As Quebec’s party leaders outlined their various stances on health and the environment this past weekend, it was clear that each took a bit of a different stand on the issue of the continuation of the province’s asbestos mining industry, though the opinions tended towards the cessation of exports to other countries.
According to an article on CBC News, at least one party leader – François Legault, the Coalition Avenir Québec leader – announced that he would favor a ban on the exporting of the material. “Exporting a toxic product is morally and scientifically indefensible,” Legault said. “Quebec has to come to terms with an industry that’s stuck in the past.”
Legault added, however, that he would honor the recent $58 million loan recently granted to the Jeffrey Mine for its reopening, but he noted that he would “work with the company to switch to other lines of business.”

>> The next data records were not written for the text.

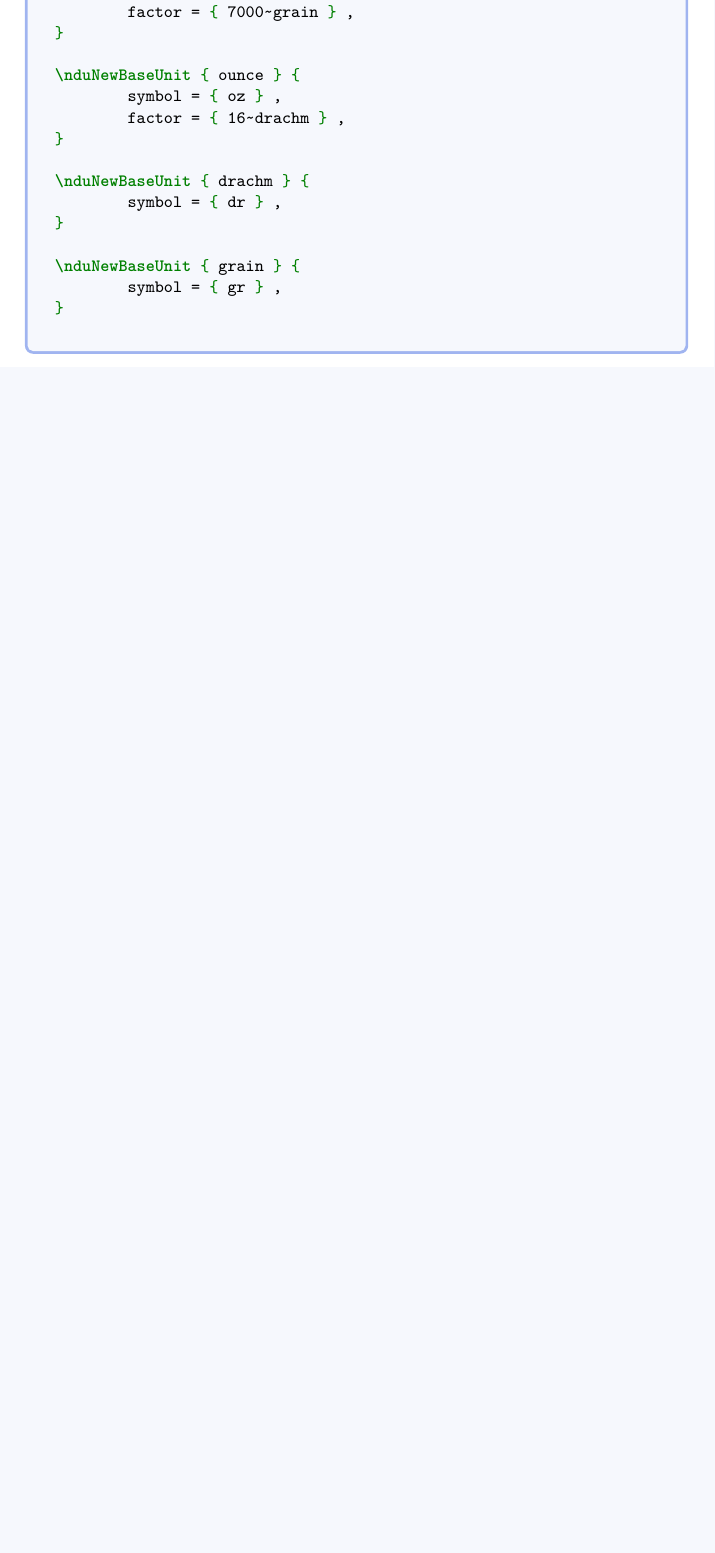
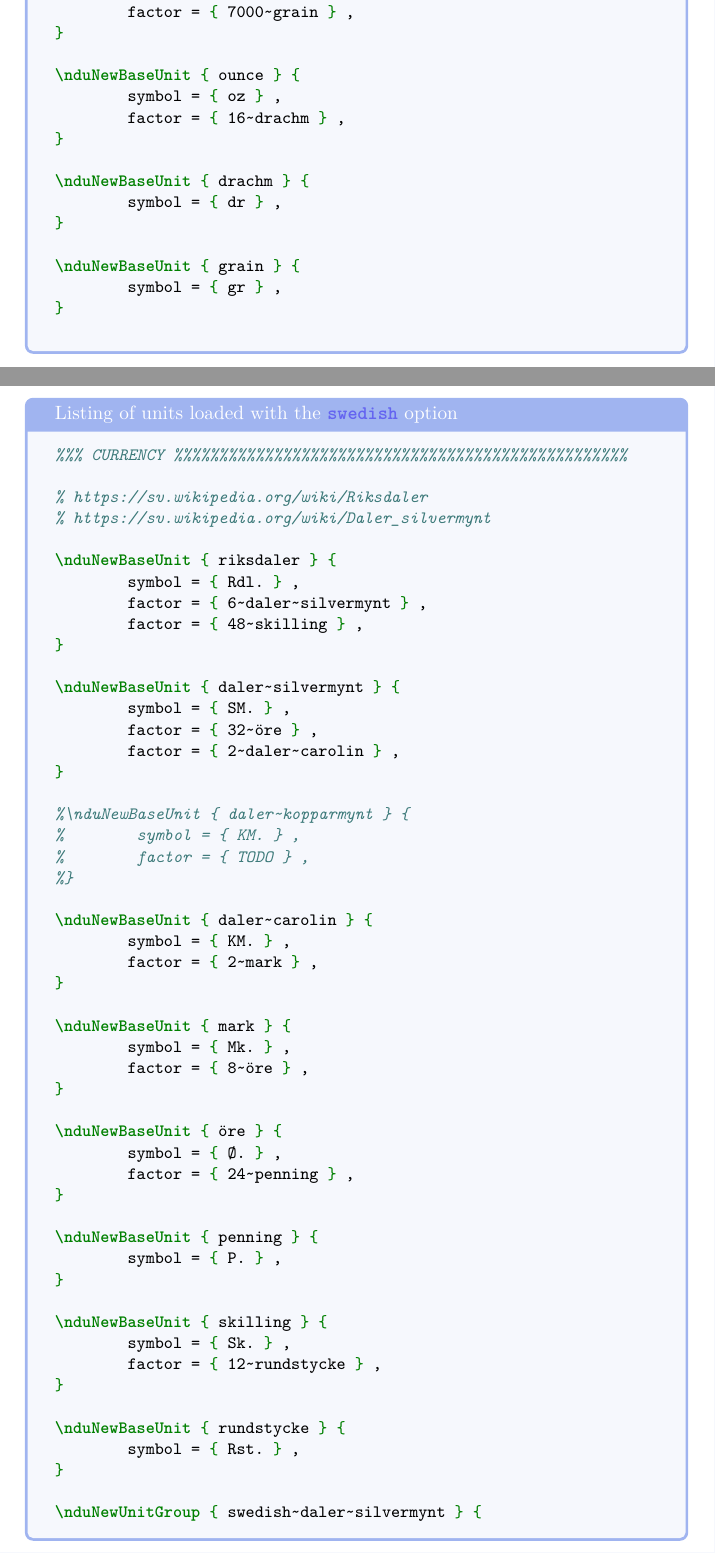
Before and after one commit to mikkelee/latex-units, a LaTeX document (docs/non-decimal-units.tex, which reads latex/non-decimal-units.swedish.tex): part of page 23 of 24 before the commit and two parts of pages 23 and 24 of 26 after it, the two joined at a grey line, cut so that both start at the same text, the shorter picture padded with empty space. The pictures show the PDF file docs/non-decimal-units.pdf that the author committed with the source.

Commit message:
add swedish currencies

```diff
--- /dev/null
+++ b/latex/non-decimal-units.swedish.tex
@@ -0,0 +1,15 @@
+%%% CURRENCY %%%%%%%%%%%%%%%%%%%%%%%%%%%%%%%%%%%%%%%%%%%%%%%%%%
+
+% https://sv.wikipedia.org/wiki/Riksdaler
+% https://sv.wikipedia.org/wiki/Daler_silvermynt
+
+\nduNewBaseUnit { riksdaler } {
+	symbol = { Rdl. } ,
+	factor = { 6~daler~silvermynt } ,
+	factor = { 48~skilling } ,
+}
+
+\nduNewBaseUnit { daler~silvermynt } {
+	symbol = { SM. } ,
+	factor = { 32~öre } ,
+	factor = { 2~daler~carolin } ,
@@ -0,0 +33,23 @@
+\nduNewBaseUnit { öre } {
+	symbol = { Ø. } ,
+	factor = { 24~penning } ,
+}
+
+\nduNewBaseUnit { penning } {
+	symbol = { P. } ,
+}
+
+\nduNewBaseUnit { skilling } {
+	symbol = { Sk. } ,
+	factor = { 12~rundstycke } ,
+}
+
+\nduNewBaseUnit { rundstycke } {
+	symbol = { Rst. } ,
+}
+
+\nduNewUnitGroup { swedish~daler~silvermynt } {
+	daler~silvermynt ,
+	daler~carolin ,
+	mark ,
+	öre ,
```
Also changed, not shown: docs/non-decimal-units.tex (+3 -0 lines), latex/non-decimal-units.sty (+1 -0 lines), docs/non-decimal-units.pdf, latex/non-decimal-units.swedish.tex (25 more changed lines).
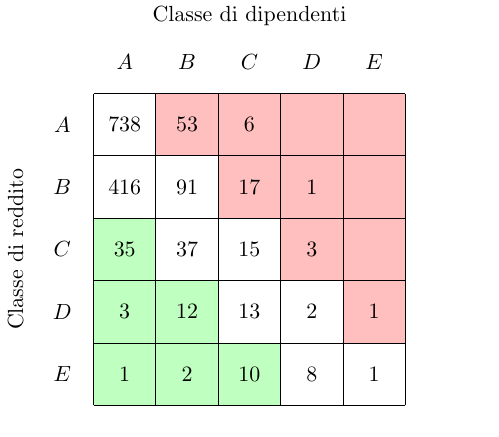
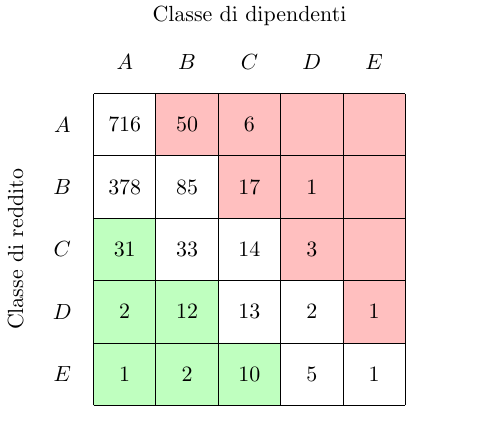
Before and after one commit to jacquerie/italian-startups-report, a LaTeX figure (tex/classes.tex): the whole page. Compiled offline with pdfLaTeX.

Commit message:
Update table for new data.

```diff
--- a/tex/classes.tex
+++ b/tex/classes.tex
@@ -24,25 +24,25 @@
     \node (D-revenue) at (0.5,2.5) [] {\(D\)};
     \node (E-revenue) at (0.5,1.5) [] {\(E\)};
 
-    \node (AA-data) at (1.5,5.5) [] {\(738\)};
-    \node (AB-data) at (2.5,5.5) [] {\(53\)};
+    \node (AA-data) at (1.5,5.5) [] {\(716\)};
+    \node (AB-data) at (2.5,5.5) [] {\(50\)};
     \node (AC-data) at (3.5,5.5) [] {\(6\)};
     \node (AD-data) at (4.5,5.5) [] {};
     \node (AE-data) at (5.5,5.5) [] {};
 
-    \node (BA-data) at (1.5,4.5) [] {\(416\)};
-    \node (BB-data) at (2.5,4.5) [] {\(91\)};
+    \node (BA-data) at (1.5,4.5) [] {\(378\)};
+    \node (BB-data) at (2.5,4.5) [] {\(85\)};
     \node (BC-data) at (3.5,4.5) [] {\(17\)};
     \node (BD-data) at (4.5,4.5) [] {\(1\)};
     \node (BE-data) at (5.5,4.5) [] {};
 
-    \node (CA-data) at (1.5,3.5) [] {\(35\)};
-    \node (CB-data) at (2.5,3.5) [] {\(37\)};
-    \node (CC-data) at (3.5,3.5) [] {\(15\)};
+    \node (CA-data) at (1.5,3.5) [] {\(31\)};
+    \node (CB-data) at (2.5,3.5) [] {\(33\)};
+    \node (CC-data) at (3.5,3.5) [] {\(14\)};
     \node (CD-data) at (4.5,3.5) [] {\(3\)};
     \node (CE-data) at (5.5,3.5) [] {};
 
-    \node (DA-data) at (1.5,2.5) [] {\(3\)};
+    \node (DA-data) at (1.5,2.5) [] {\(2\)};
     \node (DB-data) at (2.5,2.5) [] {\(12\)};
     \node (DC-data) at (3.5,2.5) [] {\(13\)};
     \node (DD-data) at (4.5,2.5) [] {\(2\)};
@@ -51,7 +51,7 @@
     \node (EA-data) at (1.5,1.5) [] {\(1\)};
     \node (EB-data) at (2.5,1.5) [] {\(2\)};
     \node (EC-data) at (3.5,1.5) [] {\(10\)};
-    \node (ED-data) at (4.5,1.5) [] {\(8\)};
+    \node (ED-data) at (4.5,1.5) [] {\(5\)};
     \node (EE-data) at (5.5,1.5) [] {\(1\)};
 
     \draw (1,1) -- (6,1);
```
Also changed, not shown: tex/classes.pdf.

Candidates from the Québec Solidaire have jumped on the ban asbestos bandwagon as well, eager to promote their “green” agenda.
“It’s encouraging, after being the only ones to take this position, to hear another party propose banning exports of this carcinogenic product,” Québec Solidaire co-spokesperson Amir Khadir noted. “It’s indefensible to export asbestos while knowing full well that it be used in poorer countries in ways that are banned in Quebec and in Canada.”
Parti Québécois Leader Pauline Marois said she “deplored” the way the loan was made but she wasn’t quite ready to put a halt to asbestos mining or stop the export of the material to Third World countries who use it in the manufacture of inexpensive building materials like cement. Marois’ running mate, Réjean Hébert, the former dean of medicine at the University of Sherbrooke, says there’s no scientific doubt that asbestos causes mesothelioma cancer, but there are still social issues to contend with, including the fact that the re-opening of the mine means the employment of 400 workers.